_Your task:_ The expected answer is a single number, namely how many lines in the data below hold the word "umlLifeline".

_Material shown:_
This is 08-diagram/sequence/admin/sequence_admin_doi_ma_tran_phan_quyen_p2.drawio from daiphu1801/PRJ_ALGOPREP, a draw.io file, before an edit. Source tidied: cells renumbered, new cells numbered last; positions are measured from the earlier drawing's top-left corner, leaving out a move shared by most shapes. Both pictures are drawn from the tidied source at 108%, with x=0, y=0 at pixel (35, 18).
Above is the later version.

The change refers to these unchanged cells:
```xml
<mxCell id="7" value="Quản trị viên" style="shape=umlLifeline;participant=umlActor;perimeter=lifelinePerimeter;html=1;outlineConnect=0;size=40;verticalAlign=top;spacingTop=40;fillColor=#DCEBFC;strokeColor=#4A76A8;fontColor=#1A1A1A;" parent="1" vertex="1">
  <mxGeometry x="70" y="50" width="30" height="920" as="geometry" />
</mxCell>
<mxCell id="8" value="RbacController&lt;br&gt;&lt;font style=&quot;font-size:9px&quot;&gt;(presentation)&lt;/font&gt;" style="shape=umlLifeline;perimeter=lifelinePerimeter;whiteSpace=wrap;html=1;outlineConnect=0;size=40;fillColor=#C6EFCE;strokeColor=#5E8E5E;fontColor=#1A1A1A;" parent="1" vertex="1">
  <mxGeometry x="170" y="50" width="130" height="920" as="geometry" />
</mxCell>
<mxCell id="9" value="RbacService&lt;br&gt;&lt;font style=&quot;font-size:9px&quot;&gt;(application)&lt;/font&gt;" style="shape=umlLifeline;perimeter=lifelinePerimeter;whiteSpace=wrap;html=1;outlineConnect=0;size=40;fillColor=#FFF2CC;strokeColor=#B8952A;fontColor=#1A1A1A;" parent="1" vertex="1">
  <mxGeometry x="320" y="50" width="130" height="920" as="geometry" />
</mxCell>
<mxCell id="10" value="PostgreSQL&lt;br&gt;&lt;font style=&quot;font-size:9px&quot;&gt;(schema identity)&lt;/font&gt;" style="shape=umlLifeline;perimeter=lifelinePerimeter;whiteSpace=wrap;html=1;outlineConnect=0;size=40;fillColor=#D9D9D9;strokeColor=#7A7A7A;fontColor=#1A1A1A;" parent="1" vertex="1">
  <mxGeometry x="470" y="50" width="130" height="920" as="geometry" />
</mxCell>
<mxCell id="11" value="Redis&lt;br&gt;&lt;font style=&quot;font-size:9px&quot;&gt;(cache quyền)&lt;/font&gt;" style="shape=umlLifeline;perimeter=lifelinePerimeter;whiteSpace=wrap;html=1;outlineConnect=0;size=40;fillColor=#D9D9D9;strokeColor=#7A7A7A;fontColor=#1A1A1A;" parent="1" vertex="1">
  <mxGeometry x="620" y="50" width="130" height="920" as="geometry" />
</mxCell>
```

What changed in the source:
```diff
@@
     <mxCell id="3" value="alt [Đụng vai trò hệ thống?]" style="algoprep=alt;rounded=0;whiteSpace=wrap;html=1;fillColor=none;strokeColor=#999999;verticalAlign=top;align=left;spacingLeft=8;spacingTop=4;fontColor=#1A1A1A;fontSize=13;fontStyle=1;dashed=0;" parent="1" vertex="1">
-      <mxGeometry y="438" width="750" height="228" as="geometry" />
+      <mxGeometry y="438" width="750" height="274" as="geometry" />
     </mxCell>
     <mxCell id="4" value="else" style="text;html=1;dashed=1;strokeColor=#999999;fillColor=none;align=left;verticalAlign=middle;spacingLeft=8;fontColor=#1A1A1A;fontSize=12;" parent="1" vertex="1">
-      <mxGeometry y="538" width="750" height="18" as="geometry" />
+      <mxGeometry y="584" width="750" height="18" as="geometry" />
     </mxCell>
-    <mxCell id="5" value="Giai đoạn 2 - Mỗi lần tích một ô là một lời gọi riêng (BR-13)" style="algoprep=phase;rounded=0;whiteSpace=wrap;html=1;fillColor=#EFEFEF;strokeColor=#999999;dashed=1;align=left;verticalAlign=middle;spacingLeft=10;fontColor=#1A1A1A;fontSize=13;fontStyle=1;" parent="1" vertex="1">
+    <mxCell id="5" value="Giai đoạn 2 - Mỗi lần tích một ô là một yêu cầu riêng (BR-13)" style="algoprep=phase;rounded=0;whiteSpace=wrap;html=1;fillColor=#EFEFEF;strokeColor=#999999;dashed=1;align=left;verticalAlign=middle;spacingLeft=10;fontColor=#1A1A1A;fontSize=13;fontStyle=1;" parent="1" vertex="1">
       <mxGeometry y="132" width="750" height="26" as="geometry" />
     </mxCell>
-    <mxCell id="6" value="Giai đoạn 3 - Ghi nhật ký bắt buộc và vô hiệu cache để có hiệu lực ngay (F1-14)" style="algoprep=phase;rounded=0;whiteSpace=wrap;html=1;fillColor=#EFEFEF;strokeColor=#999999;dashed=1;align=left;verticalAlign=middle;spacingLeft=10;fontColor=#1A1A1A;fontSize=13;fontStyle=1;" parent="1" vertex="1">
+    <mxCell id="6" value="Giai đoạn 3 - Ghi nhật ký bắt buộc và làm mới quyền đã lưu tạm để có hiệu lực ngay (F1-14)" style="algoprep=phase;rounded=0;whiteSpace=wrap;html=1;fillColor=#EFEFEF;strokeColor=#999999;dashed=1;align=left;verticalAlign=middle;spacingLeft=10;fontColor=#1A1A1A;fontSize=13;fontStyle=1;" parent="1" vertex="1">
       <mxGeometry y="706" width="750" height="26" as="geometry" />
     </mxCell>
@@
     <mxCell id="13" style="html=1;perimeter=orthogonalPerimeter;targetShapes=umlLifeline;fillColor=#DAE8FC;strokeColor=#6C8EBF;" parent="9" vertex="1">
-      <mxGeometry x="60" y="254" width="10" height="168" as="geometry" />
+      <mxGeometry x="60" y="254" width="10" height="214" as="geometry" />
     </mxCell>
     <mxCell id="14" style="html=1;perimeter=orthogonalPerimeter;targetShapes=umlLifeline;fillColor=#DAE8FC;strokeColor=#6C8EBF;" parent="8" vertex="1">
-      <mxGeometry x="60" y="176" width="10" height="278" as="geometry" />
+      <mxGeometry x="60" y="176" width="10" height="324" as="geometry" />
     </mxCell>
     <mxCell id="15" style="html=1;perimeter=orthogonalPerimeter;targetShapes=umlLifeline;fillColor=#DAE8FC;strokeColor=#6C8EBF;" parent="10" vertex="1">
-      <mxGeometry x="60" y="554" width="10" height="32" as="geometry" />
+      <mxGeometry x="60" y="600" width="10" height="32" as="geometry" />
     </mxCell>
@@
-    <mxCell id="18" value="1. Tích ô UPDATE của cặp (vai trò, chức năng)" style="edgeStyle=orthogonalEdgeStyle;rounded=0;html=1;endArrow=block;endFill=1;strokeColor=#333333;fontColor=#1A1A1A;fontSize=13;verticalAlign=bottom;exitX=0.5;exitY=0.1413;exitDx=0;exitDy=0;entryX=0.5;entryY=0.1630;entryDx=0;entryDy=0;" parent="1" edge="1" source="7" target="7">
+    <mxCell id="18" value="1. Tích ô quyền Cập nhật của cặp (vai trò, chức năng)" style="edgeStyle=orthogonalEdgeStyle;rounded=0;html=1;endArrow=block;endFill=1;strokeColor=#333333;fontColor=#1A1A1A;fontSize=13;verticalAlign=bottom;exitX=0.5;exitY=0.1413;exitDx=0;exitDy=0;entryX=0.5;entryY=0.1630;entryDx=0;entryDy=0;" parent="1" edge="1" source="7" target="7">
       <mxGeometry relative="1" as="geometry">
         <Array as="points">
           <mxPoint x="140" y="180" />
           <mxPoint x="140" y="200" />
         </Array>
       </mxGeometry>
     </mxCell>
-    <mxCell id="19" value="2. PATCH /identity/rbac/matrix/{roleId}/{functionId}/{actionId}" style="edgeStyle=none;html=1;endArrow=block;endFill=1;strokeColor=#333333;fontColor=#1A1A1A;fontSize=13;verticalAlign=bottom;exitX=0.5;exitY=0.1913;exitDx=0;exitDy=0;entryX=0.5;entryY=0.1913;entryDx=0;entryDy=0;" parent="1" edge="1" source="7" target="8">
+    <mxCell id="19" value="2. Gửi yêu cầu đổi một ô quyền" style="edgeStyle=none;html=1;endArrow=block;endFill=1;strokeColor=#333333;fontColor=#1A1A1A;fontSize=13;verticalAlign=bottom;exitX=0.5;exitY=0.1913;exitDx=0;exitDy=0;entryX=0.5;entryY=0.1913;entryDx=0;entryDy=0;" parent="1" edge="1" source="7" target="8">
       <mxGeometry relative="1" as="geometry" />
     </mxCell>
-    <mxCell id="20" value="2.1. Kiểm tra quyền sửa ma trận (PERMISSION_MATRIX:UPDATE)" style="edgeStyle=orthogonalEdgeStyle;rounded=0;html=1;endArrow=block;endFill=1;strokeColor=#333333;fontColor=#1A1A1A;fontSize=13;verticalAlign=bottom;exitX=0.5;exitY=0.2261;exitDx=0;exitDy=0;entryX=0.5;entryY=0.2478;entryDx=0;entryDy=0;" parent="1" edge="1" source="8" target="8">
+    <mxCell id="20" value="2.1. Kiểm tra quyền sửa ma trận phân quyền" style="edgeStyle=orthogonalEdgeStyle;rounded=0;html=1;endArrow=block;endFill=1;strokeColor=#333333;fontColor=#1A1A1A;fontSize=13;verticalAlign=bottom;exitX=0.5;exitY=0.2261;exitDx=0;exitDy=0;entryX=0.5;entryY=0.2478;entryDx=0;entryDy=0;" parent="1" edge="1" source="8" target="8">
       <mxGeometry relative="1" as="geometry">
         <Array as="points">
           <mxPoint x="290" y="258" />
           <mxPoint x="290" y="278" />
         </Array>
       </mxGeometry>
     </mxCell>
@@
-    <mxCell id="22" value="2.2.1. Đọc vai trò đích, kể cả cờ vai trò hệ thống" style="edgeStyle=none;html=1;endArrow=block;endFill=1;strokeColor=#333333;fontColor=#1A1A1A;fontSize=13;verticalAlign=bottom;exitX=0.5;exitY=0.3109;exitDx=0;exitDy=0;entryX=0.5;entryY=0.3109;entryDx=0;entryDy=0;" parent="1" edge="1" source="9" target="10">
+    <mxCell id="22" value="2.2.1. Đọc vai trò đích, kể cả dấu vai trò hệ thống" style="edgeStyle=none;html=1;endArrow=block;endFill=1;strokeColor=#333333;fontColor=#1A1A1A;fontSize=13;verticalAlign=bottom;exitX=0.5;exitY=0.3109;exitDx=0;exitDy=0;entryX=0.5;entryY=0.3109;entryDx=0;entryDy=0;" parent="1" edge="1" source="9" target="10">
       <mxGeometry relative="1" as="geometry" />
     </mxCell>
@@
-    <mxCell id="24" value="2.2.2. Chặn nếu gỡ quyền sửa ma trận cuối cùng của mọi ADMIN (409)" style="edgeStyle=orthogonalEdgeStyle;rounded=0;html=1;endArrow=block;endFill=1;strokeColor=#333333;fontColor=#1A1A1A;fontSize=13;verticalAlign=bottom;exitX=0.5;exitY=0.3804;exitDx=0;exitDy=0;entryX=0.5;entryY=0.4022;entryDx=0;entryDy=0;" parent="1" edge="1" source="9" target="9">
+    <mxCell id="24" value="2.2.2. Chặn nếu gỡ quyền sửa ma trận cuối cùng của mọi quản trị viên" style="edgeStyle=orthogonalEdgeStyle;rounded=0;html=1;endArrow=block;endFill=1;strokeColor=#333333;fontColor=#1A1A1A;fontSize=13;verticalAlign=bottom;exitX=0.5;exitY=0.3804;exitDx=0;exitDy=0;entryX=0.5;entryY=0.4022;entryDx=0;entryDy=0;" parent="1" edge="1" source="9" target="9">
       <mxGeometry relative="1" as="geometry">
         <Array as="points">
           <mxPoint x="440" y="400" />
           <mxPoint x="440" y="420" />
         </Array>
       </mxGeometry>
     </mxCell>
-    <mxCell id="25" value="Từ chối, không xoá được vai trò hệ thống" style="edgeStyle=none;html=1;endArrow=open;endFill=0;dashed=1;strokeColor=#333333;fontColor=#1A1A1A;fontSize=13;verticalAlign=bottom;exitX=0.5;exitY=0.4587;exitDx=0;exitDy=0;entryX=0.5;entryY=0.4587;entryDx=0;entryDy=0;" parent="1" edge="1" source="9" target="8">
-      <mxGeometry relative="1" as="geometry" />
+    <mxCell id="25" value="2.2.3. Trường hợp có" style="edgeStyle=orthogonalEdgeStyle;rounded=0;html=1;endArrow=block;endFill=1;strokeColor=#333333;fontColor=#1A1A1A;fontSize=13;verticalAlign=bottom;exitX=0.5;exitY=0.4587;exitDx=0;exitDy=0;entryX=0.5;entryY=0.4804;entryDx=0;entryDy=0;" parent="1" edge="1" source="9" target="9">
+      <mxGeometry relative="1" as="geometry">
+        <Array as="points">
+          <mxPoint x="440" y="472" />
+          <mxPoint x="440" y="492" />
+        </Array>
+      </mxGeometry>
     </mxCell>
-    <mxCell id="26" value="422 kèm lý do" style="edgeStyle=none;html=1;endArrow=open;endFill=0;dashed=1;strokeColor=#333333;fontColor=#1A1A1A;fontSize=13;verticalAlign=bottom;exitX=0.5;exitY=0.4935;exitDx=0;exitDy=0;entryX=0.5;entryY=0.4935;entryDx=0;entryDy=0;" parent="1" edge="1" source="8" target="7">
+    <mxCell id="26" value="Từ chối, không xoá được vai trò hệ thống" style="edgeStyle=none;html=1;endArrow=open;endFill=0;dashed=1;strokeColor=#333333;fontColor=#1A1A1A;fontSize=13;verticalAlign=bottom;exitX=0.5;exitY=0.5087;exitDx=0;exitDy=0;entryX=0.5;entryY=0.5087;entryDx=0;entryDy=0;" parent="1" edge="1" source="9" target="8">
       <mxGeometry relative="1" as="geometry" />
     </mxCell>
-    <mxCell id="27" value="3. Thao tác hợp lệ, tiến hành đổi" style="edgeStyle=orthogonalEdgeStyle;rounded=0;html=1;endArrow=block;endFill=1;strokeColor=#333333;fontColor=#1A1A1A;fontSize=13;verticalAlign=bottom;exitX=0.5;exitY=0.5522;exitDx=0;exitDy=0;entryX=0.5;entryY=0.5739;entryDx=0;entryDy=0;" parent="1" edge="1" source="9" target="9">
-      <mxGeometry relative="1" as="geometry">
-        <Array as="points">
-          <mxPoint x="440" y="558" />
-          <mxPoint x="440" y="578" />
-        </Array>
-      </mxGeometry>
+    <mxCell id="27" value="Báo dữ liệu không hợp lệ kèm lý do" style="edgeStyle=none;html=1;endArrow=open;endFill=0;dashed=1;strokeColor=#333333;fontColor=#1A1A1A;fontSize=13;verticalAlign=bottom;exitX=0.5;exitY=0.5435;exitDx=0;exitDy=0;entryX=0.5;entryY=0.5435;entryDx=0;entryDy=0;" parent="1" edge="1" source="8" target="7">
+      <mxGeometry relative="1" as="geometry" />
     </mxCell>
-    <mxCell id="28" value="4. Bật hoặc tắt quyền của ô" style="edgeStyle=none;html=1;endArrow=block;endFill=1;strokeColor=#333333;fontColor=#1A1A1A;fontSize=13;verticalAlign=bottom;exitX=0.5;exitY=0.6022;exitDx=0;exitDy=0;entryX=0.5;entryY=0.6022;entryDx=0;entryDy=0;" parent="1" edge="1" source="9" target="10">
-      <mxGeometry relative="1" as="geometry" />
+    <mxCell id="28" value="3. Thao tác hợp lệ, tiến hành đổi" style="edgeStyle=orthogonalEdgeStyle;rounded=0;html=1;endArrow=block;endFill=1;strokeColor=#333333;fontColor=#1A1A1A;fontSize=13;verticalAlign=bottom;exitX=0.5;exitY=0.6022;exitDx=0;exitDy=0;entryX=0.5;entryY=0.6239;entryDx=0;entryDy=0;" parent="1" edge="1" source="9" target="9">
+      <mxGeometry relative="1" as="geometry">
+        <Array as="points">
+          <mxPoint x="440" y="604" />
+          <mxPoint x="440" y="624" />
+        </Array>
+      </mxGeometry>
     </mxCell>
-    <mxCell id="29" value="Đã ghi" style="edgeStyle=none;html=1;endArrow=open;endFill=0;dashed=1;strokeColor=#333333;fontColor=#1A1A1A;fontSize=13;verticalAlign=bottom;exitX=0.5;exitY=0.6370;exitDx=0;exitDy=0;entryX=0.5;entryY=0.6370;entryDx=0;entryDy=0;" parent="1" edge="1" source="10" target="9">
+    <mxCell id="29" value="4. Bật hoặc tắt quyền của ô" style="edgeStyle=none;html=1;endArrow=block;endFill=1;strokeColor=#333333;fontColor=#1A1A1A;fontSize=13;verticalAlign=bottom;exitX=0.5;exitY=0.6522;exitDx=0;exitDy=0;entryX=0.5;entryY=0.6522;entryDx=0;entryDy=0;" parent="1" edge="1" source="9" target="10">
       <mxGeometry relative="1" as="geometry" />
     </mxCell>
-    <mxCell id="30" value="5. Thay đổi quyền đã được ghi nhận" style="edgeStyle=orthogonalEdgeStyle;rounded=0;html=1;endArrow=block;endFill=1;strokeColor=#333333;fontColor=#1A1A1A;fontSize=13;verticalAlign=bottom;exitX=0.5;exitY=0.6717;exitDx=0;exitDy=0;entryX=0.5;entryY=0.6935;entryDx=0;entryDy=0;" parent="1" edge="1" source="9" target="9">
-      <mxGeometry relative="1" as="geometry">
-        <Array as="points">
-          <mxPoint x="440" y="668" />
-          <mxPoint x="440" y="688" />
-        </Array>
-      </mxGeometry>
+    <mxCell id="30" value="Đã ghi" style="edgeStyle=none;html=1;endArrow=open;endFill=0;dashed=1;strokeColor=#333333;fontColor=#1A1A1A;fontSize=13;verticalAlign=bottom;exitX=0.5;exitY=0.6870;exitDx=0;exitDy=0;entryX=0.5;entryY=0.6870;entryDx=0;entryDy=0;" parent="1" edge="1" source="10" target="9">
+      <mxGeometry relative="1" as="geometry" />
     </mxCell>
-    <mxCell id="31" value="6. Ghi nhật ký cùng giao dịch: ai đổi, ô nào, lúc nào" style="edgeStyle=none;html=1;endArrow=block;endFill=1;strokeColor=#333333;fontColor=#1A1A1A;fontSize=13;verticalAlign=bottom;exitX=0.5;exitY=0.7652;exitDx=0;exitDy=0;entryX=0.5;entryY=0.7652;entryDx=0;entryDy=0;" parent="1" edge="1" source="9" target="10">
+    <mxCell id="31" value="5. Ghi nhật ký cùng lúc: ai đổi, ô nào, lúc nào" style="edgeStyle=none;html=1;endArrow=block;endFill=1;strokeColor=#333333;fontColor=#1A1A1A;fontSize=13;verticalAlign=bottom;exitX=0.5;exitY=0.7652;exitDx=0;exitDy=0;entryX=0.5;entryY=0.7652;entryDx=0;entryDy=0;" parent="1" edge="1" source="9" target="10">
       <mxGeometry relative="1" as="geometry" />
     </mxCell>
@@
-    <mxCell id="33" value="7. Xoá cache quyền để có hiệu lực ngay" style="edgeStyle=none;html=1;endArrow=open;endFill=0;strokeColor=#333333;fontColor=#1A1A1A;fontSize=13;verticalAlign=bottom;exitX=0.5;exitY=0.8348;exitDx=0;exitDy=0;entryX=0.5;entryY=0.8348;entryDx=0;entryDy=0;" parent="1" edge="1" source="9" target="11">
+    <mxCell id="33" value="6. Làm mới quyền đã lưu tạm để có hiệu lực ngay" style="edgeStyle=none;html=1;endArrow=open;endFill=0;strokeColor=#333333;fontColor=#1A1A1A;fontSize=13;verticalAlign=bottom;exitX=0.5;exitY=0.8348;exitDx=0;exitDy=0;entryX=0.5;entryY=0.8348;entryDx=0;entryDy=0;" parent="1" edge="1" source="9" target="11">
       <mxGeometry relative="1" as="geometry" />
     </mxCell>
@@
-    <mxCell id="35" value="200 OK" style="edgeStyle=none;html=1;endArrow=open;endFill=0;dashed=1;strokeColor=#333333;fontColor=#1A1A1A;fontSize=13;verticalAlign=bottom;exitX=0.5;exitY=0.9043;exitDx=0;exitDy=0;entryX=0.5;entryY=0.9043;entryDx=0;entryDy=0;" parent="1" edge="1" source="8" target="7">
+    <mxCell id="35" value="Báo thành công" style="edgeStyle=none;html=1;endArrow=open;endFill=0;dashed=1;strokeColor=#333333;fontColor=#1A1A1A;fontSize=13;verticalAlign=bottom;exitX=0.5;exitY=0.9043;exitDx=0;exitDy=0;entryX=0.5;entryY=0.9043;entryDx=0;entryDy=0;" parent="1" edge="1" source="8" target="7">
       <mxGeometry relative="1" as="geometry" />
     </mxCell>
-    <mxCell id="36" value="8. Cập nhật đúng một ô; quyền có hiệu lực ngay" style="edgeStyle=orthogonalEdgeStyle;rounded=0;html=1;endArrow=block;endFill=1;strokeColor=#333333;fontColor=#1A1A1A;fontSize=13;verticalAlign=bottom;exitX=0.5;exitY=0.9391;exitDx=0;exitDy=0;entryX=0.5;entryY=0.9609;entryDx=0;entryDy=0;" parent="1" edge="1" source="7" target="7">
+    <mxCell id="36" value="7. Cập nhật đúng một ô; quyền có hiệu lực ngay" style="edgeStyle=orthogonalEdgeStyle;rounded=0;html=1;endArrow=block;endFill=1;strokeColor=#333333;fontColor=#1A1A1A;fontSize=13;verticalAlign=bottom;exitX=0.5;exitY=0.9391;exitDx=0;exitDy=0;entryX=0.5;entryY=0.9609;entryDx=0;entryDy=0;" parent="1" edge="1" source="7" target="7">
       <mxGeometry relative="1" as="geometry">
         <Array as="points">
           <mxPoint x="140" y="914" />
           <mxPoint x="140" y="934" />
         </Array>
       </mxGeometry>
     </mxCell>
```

_Task output:_ 8